__Work to complete__:
Please reply with one number only: how many lines in the entries below contain the string "Appframe".

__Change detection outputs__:
/---
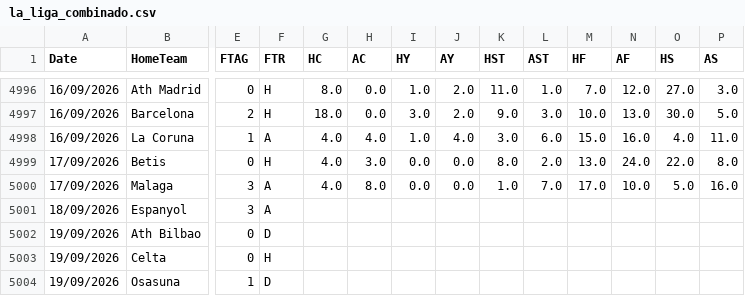
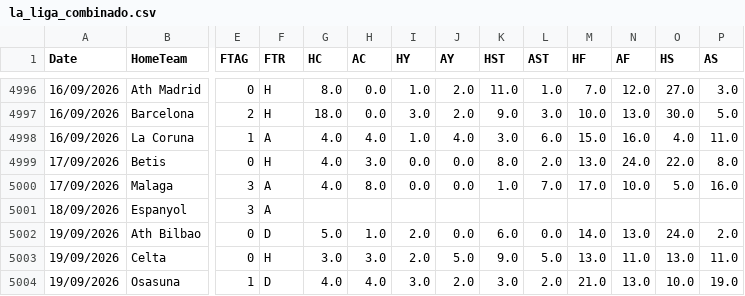
Before and after one commit to hectormera4-dotcom/premier-picks, a CSV file: la_liga_combinado.csv, drawn as a sheet; only a part is shown, gaps mark what is left out; the diff covers the shown part only; the diff names each change by its address in the sheet, - before the commit and + after, or states it on an @@ line.

```diff
--- a/la_liga_combinado.csv
+++ b/la_liga_combinado.csv
-G5002 (HC): (empty)
+G5002 (HC): 5.0
-H5002 (AC): (empty)
+H5002 (AC): 1.0
-I5002:I5003 (HY): (empty)
+I5002:I5003 (HY): 2.0
-J5002 (AY): (empty)
+J5002 (AY): 0.0
-K5002 (HST): (empty)
+K5002 (HST): 6.0
-L5002 (AST): (empty)
+L5002 (AST): 0.0
-M5002 (HF): (empty)
+M5002 (HF): 14.0
-N5002 (AF): (empty)
+N5002 (AF): 13.0
-O5002 (HS): (empty)
+O5002 (HS): 24.0
-P5002 (AS): (empty)
+P5002 (AS): 2.0
-G5003 (HC): (empty)
+G5003 (HC): 3.0
-H5003 (AC): (empty)
+H5003 (AC): 3.0
-J5003 (AY): (empty)
+J5003 (AY): 5.0
-K5003 (HST): (empty)
+K5003 (HST): 9.0
-L5003 (AST): (empty)
+L5003 (AST): 5.0
-M5003 (HF): (empty)
+M5003 (HF): 13.0
-N5003 (AF): (empty)
+N5003 (AF): 11.0
-O5003 (HS): (empty)
+O5003 (HS): 13.0
-P5003 (AS): (empty)
+P5003 (AS): 11.0
-G5004 (HC): (empty)
+G5004 (HC): 4.0
-H5004 (AC): (empty)
+H5004 (AC): 4.0
-I5004 (HY): (empty)
+I5004 (HY): 3.0
-J5004 (AY): (empty)
+J5004 (AY): 2.0
-K5004 (HST): (empty)
+K5004 (HST): 3.0
-L5004 (AST): (empty)
+L5004 (AST): 2.0
-M5004 (HF): (empty)
+M5004 (HF): 21.0
-N5004 (AF): (empty)
+N5004 (AF): 13.0
-O5004 (HS): (empty)
+O5004 (HS): 10.0
-P5004 (AS): (empty)
+P5004 (AS): 19.0
```
Also changed, not shown: 60 edited cells elsewhere in this file, bundesliga_combinado.csv, championship_combinado.csv, 6 other files.
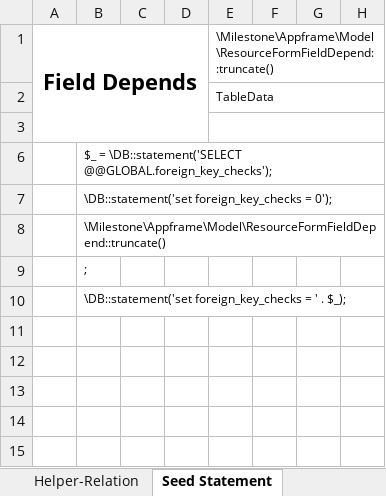
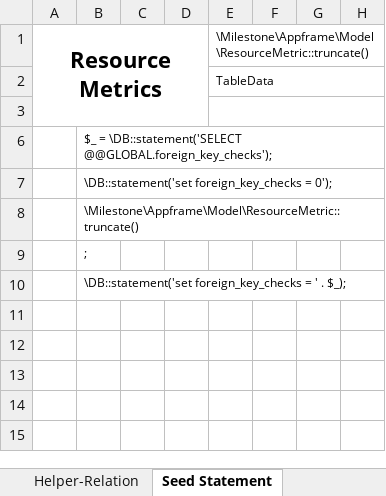
Before and after one commit to MilestoneInnovativeTechnologies/Appframe, an Excel workbook: Helper.xlsx, sheet Seed Statement, drawn as a sheet; only a part is shown; values as stored, in another font and other column widths than the file's, no borders; the diff names each change by its address in the sheet, - before the commit and + after, or states it on an @@ line.

Commit message:
Dashboard Models and Seeders added

```diff
--- a/Helper.xlsx (sheet Seed Statement)
+++ b/Helper.xlsx (sheet Seed Statement)
-A1: Field Depends
+A1: Resource Metrics
-E1: \Milestone\Appframe\Model\ResourceFormFieldDepend::truncate()
+E1: \Milestone\Appframe\Model\ResourceMetric::truncate()
-B8: \Milestone\Appframe\Model\ResourceFormFieldDepend::truncate()
+B8: \Milestone\Appframe\Model\ResourceMetric::truncate()
```
Also changed, not shown: sheet Table Data, sheet Table Seed Map, hidden cells, 8 other files.
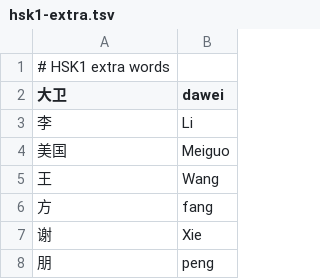
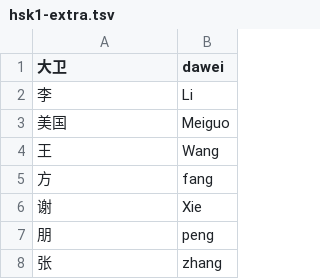
Before and after one commit to samblenny/ime_engine, a TSV file: vocab/hsk1-extra.tsv, drawn as a sheet; only a part is shown; the shorter side is filled out with more unchanged rows; the diff names each change by its address in the sheet, - before the commit and + after, or states it on an @@ line.

Commit message:
zap tsv comment; #17

```diff
--- a/vocab/hsk1-extra.tsv
+++ b/vocab/hsk1-extra.tsv
-row 1: # HSK1 extra words
```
\---
__Exercise response__:
5